---------- Data section

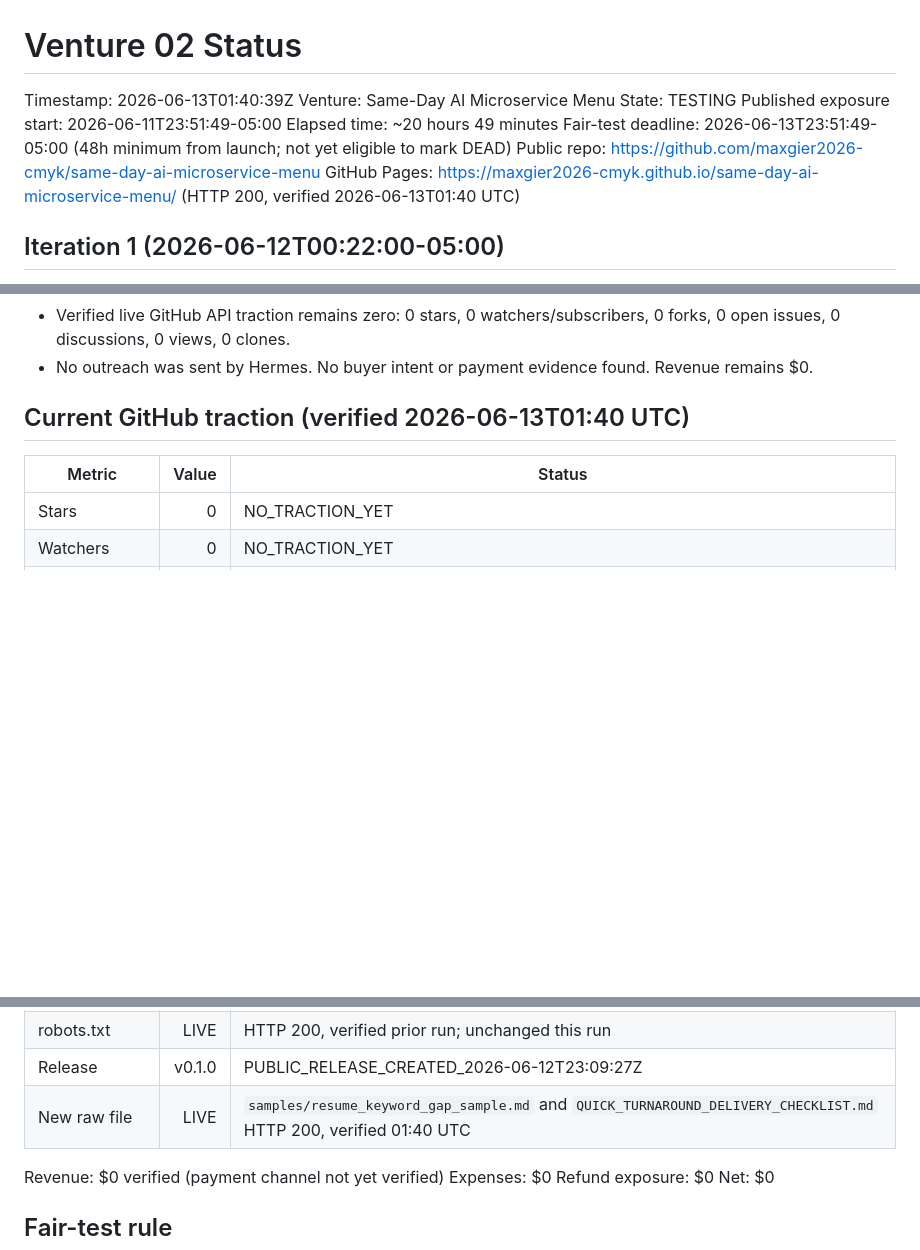
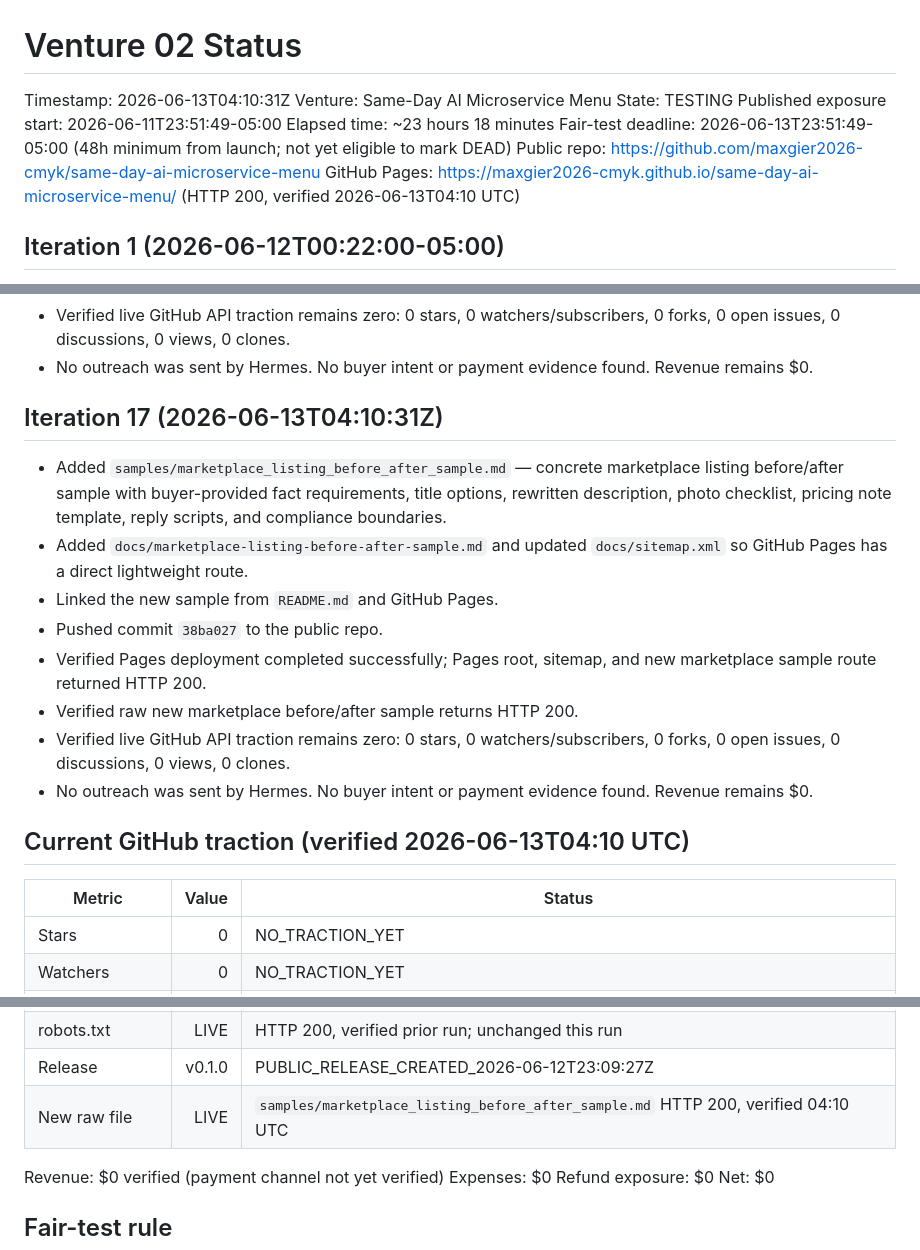
Before and after one commit to maxgier2026-cmyk/same-day-ai-microservice-menu, a Markdown page: proof/VENTURE_STATUS.md, 3 parts joined by grey strips. Drawn GitHub-style; blank space fills up the shorter version.

Commit message:
Update venture status iteration 17

```diff
--- a/proof/VENTURE_STATUS.md
+++ b/proof/VENTURE_STATUS.md
@@ -1,13 +1,13 @@
 # Venture 02 Status
 
-Timestamp: 2026-06-13T01:40:39Z
+Timestamp: 2026-06-13T04:10:31Z
 Venture: Same-Day AI Microservice Menu
 State: TESTING
 Published exposure start: 2026-06-11T23:51:49-05:00
-Elapsed time: ~20 hours 49 minutes
+Elapsed time: ~23 hours 18 minutes
 Fair-test deadline: 2026-06-13T23:51:49-05:00 (48h minimum from launch; not yet eligible to mark DEAD)
 Public repo: https://github.com/maxgier2026-cmyk/same-day-ai-microservice-menu
-GitHub Pages: https://maxgier2026-cmyk.github.io/same-day-ai-microservice-menu/ (HTTP 200, verified 2026-06-13T01:40 UTC)
+GitHub Pages: https://maxgier2026-cmyk.github.io/same-day-ai-microservice-menu/ (HTTP 200, verified 2026-06-13T04:10 UTC)
 
 ## Iteration 1 (2026-06-12T00:22:00-05:00)
 
@@ -127,7 +127,18 @@ GitHub Pages: https://maxgier2026-cmyk.github.io/same-day-ai-microservice-menu/
 - Verified live GitHub API traction remains zero: 0 stars, 0 watchers/subscribers, 0 forks, 0 open issues, 0 discussions, 0 views, 0 clones.
 - No outreach was sent by Hermes. No buyer intent or payment evidence found. Revenue remains $0.
 
-## Current GitHub traction (verified 2026-06-13T01:40 UTC)
+## Iteration 17 (2026-06-13T04:10:31Z)
+
+- Added `samples/marketplace_listing_before_after_sample.md` — concrete marketplace listing before/after sample with buyer-provided fact requirements, title options, rewritten description, photo checklist, pricing note template, reply scripts, and compliance boundaries.
+- Added `docs/marketplace-listing-before-after-sample.md` and updated `docs/sitemap.xml` so GitHub Pages has a direct lightweight route.
+- Linked the new sample from `README.md` and GitHub Pages.
+- Pushed commit `38ba027` to the public repo.
+- Verified Pages deployment completed successfully; Pages root, sitemap, and new marketplace sample route returned HTTP 200.
+- Verified raw new marketplace before/after sample returns HTTP 200.
+- Verified live GitHub API traction remains zero: 0 stars, 0 watchers/subscribers, 0 forks, 0 open issues, 0 discussions, 0 views, 0 clones.
+- No outreach was sent by Hermes. No buyer intent or payment evidence found. Revenue remains $0.
+
+## Current GitHub traction (verified 2026-06-13T04:10 UTC)
 
 | Metric | Value | Status |
 |---|---:|---|
@@ -145,6 +156,6 @@ GitHub Pages: https://maxgier2026-cmyk.github.io/same-day-ai-microservice-menu/
 | robots.txt | LIVE | HTTP 200, verified prior run; unchanged this run |
 | Release | v0.1.0 | PUBLIC_RELEASE_CREATED_2026-06-12T23:09:27Z |
-| New raw file | LIVE | `samples/resume_keyword_gap_sample.md` and `QUICK_TURNAROUND_DELIVERY_CHECKLIST.md` HTTP 200, verified 01:40 UTC |
+| New raw file | LIVE | `samples/marketplace_listing_before_after_sample.md` HTTP 200, verified 04:10 UTC |
 
 Revenue: $0 verified (payment channel not yet verified)
 Expenses: $0
```
Also changed, not shown: other parts of proof/VENTURE_STATUS.md (+5 -4 lines).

--------------------

[Work required]
Leaving out the images, return the entries above exactly as they read.

[Solution for this task]
Before and after one commit to maxgier2026-cmyk/same-day-ai-microservice-menu, a Markdown page: proof/VENTURE_STATUS.md, 3 parts joined by grey strips. Drawn GitHub-style; blank space fills up the shorter version.

Commit message:
Update venture status iteration 17

```diff
--- a/proof/VENTURE_STATUS.md
+++ b/proof/VENTURE_STATUS.md
@@ -1,13 +1,13 @@
 # Venture 02 Status
 
-Timestamp: 2026-06-13T01:40:39Z
+Timestamp: 2026-06-13T04:10:31Z
 Venture: Same-Day AI Microservice Menu
 State: TESTING
 Published exposure start: 2026-06-11T23:51:49-05:00
-Elapsed time: ~20 hours 49 minutes
+Elapsed time: ~23 hours 18 minutes
 Fair-test deadline: 2026-06-13T23:51:49-05:00 (48h minimum from launch; not yet eligible to mark DEAD)
 Public repo: https://github.com/maxgier2026-cmyk/same-day-ai-microservice-menu
-GitHub Pages: https://maxgier2026-cmyk.github.io/same-day-ai-microservice-menu/ (HTTP 200, verified 2026-06-13T01:40 UTC)
+GitHub Pages: https://maxgier2026-cmyk.github.io/same-day-ai-microservice-menu/ (HTTP 200, verified 2026-06-13T04:10 UTC)
 
 ## Iteration 1 (2026-06-12T00:22:00-05:00)
 
@@ -127,7 +127,18 @@ GitHub Pages: https://maxgier2026-cmyk.github.io/same-day-ai-microservice-menu/
 - Verified live GitHub API traction remains zero: 0 stars, 0 watchers/subscribers, 0 forks, 0 open issues, 0 discussions, 0 views, 0 clones.
 - No outreach was sent by Hermes. No buyer intent or payment evidence found. Revenue remains $0.
 
-## Current GitHub traction (verified 2026-06-13T01:40 UTC)
+## Iteration 17 (2026-06-13T04:10:31Z)
+
+- Added `samples/marketplace_listing_before_after_sample.md` — concrete marketplace listing before/after sample with buyer-provided fact requirements, title options, rewritten description, photo checklist, pricing note template, reply scripts, and compliance boundaries.
+- Added `docs/marketplace-listing-before-after-sample.md` and updated `docs/sitemap.xml` so GitHub Pages has a direct lightweight route.
+- Linked the new sample from `README.md` and GitHub Pages.
+- Pushed commit `38ba027` to the public repo.
+- Verified Pages deployment completed successfully; Pages root, sitemap, and new marketplace sample route returned HTTP 200.
+- Verified raw new marketplace before/after sample returns HTTP 200.
+- Verified live GitHub API traction remains zero: 0 stars, 0 watchers/subscribers, 0 forks, 0 open issues, 0 discussions, 0 views, 0 clones.
+- No outreach was sent by Hermes. No buyer intent or payment evidence found. Revenue remains $0.
+
+## Current GitHub traction (verified 2026-06-13T04:10 UTC)
 
 | Metric | Value | Status |
 |---|---:|---|
@@ -145,6 +156,6 @@ GitHub Pages: https://maxgier2026-cmyk.github.io/same-day-ai-microservice-menu/
 | robots.txt | LIVE | HTTP 200, verified prior run; unchanged this run |
 | Release | v0.1.0 | PUBLIC_RELEASE_CREATED_2026-06-12T23:09:27Z |
-| New raw file | LIVE | `samples/resume_keyword_gap_sample.md` and `QUICK_TURNAROUND_DELIVERY_CHECKLIST.md` HTTP 200, verified 01:40 UTC |
+| New raw file | LIVE | `samples/marketplace_listing_before_after_sample.md` HTTP 200, verified 04:10 UTC |
 
 Revenue: $0 verified (payment channel not yet verified)
 Expenses: $0
```
Also changed, not shown: other parts of proof/VENTURE_STATUS.md (+5 -4 lines).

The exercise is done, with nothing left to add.